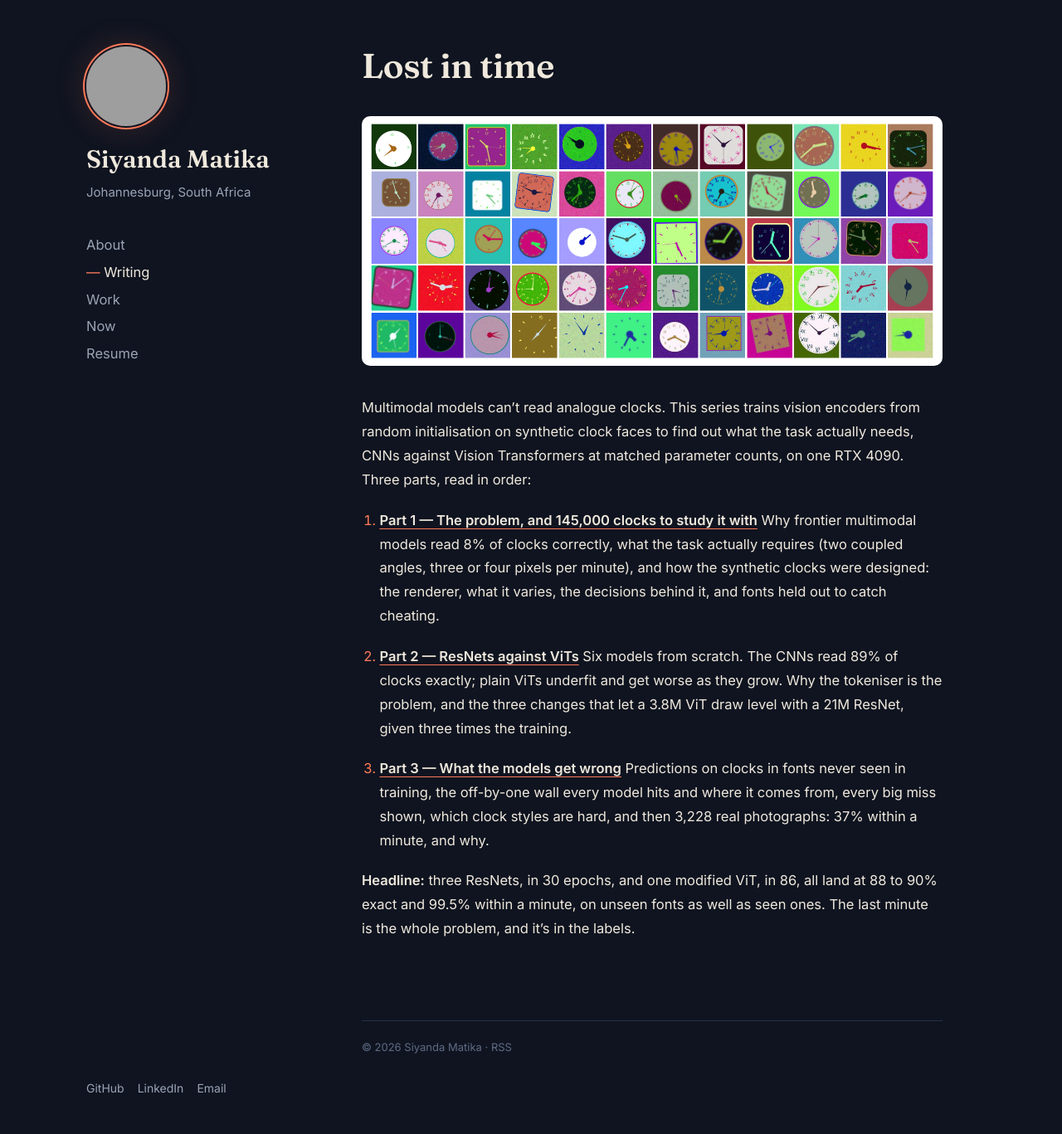
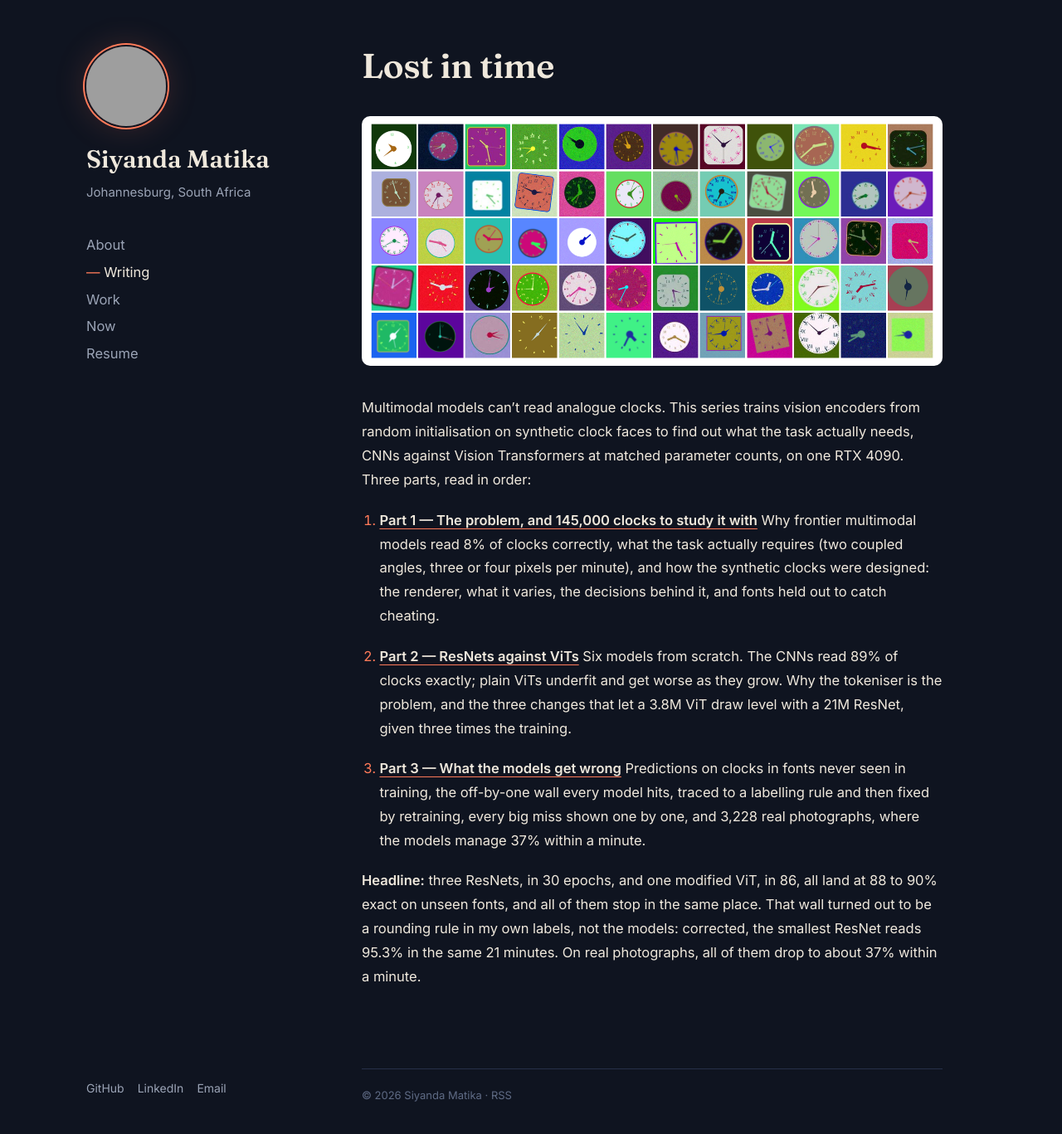
Before and after one commit to matikasiyanda/matikasiyanda.github.io, a Jekyll site: the page built from _pages/clocks/index.md, in a window 1280 px wide and 1380 px high. Shown: the top 1367 px of the window at 83% size. Built offline with Jekyll 4.4.1, drawn with Linux system fonts in a browser that asks for light colours; grey boxes are pictures that could not be loaded.

Commit message:
Part 3: run the label fix and report it; 0.880 to 0.953 on held-out fonts

```diff
--- a/_pages/clocks/index.md
+++ b/_pages/clocks/index.md
@@ -30,13 +30,15 @@ counts, on one RTX 4090. Three parts, read in order:
 
 3. **[Part 3 — What the models get wrong](/blog/clocks/part-3-evaluation/)**
    Predictions on clocks in fonts never seen in training, the off-by-one
-   wall every model hits and where it comes from, every big miss shown,
-   which clock styles are hard, and then 3,228 real photographs: 37% within
-   a minute, and why.
+   wall every model hits, traced to a labelling rule and then fixed by
+   retraining, every big miss shown one by one, and 3,228 real
+   photographs, where the models manage 37% within a minute.
 
 **Headline:** three ResNets, in 30 epochs, and one modified ViT, in 86,
-all land at 88 to 90% exact and 99.5% within a minute, on unseen fonts as
-well as seen ones. The last minute is the whole problem, and it's in the
-labels.
+all land at 88 to 90% exact on unseen fonts, and all of them stop in the
+same place. That wall turned out to be a rounding rule in my own labels,
+not the models: corrected, the smallest ResNet reads 95.3% in the same 21
+minutes. On real photographs, all of them drop to about 37% within a
+minute.
 
 </div>
```
Also changed, not shown: _pages/work.md (+5 -4 lines), _posts/2026-09-15-clocks-part-3-evaluation.md (+89 -42 lines), assets/clocks/label_fix.png (added).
☆ ☆ ☆ ☆ ☆
Task objective: Check each line of the records for the word "within" and extract those that contain it.

Answer to the problem:
-   which clock styles are hard, and then 3,228 real photographs: 37% within
+   photographs, where the models manage 37% within a minute.
-all land at 88 to 90% exact and 99.5% within a minute, on unseen fonts as
+minutes. On real photographs, all of them drop to about 37% within a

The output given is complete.